When placing coverage, it’s important to be very clear about what is being transported and how often. For example, petroleum fuel is different than diesel fuel and should be identified as such. Also, if the insured is transporting hazardous materials only a portion of the time, it may make more sense to implement separate, monoline policies – one for general freight and one for hazardous materials.

Similarly, when it comes to commodities, markets have become very selective on which they will and will not cover. For example, some markets may find it easier to place coverage for the transport of biofuel commodities, such as soybean oil, and petroleum-based products (which can be determined by whether the product is raw or refined), rather than placing coverage for the transport of food-grade materials like milk or orange juice concentrate.

Other considerations should include coverage for missed deliveries, cleanup when the wrong material is pumped into the wrong tank, spills that occur overnight and more. And, if you are placing an MCS-90 endorsed policy, be sure to note if the insured is a hazmat carrier, which will require a higher minimum.


Adding TPL Coverage to Close Coverage Gaps

While the CA 9948 endorsement can be added to a commercial insurance policy to cover contents being transported, coverage for the loading and offloading of those materials is often excluded. Other potential gaps in CA 9948 coverage include the fact that it only applies to first-party exposure and limits pollution coverage to upset/overturn.

The chart below shows some of the common coverage differences between CA 9948 endorsements and Third-Party Liability (TPL) coverage.

  CA 9948 TPL
First and Third-Party Coverage
Applies to first party exposure only. Pollution policies can include coverage for liability on a first and third (hired) party basis for both inbound and outbound transport.
Vague language. Coverage is limited to upset/overturn and does not apply to vehicles at rest, gradual leaks and vandalism. Affirmative coverage can be obtained for “loading and unloading” within the definitions of the policy. What if transloading from a tanker to a railcar? This can be specifically covered under a TPL policy.
Cleanup Costs
Cleanup costs are covered – however, no coverage is provided for BI or PD. Cleanup costs are covered as well as BI and PD costs.
Bodily Injury and Property Damage Coverage

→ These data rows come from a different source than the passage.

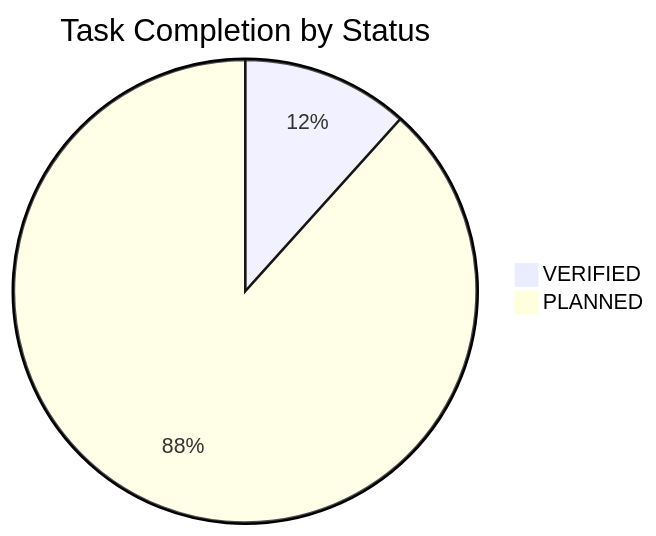
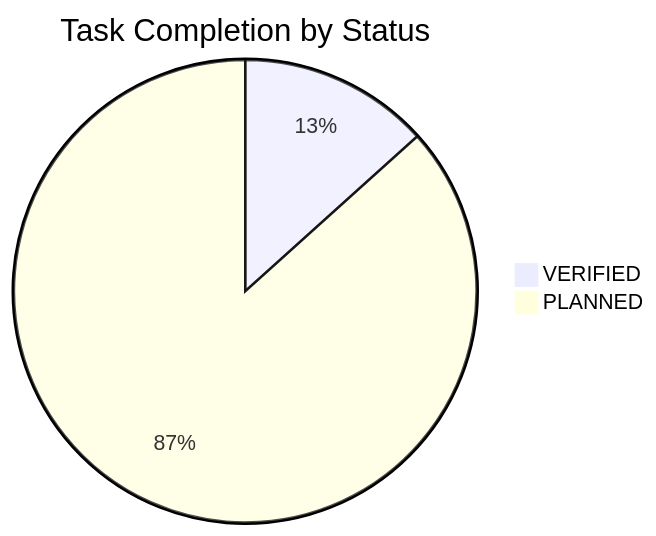
One commit to NguyenTriBaoThang/ClearWayAI changed the diagram in docs/TASK_BOARD.md. Above: the diagram before and after it, drawn with Mermaid. The commit also changed other lines of this file and 7 other files, not shown here.

````diff
--- a/docs/TASK_BOARD.md
+++ b/docs/TASK_BOARD.md
@@ -16,5 +16,5 @@
 ```mermaid
 pie title Task Completion by Status
-    "VERIFIED" : 7
-    "PLANNED" : 53
+    "VERIFIED" : 8
+    "PLANNED" : 52
 ```
````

Vague language. Insuring agreement mentions BI/PD, but BI/PD is not mentioned in “covered pollution cost or expense” definition.

Specifically covered in a TPL policy form.
Not covered. Better coverage forms specifically include “mis-delivery.”
Natural Resource Damage
Not specifically covered. Affirmative coverage is typically included in a TPL form.
Coverage Trigger
Pollution coverage applies only to upset, overturn or damage. Provides coverage for bodily injury, property damage and environmental damage arising from a pollution condition.
What is Covered
Only autos on the commercial auto policy. Coverage can be included for first- and third-party vehicles, along with boat, rail, and rolling stock.
Non-Owned Disposal Sites
Not covered. Coverage can be included for waste disposal at non-owned location.


Choose an Experienced Partner

The costs of clean-up and regulatory actions after a pollutant release in an auto accident can be enormous. Businesses engaged in this activity, even sporadically, need to understand the limits of the various options they have for insuring themselves against these risks.

Having an insurance partner who knows where to find these gaps in policies can be key to saving you headaches down the road – no pun intended. The specialists at Amwins know what they’re doing and are ready to work with you to understand your clients’ exposure.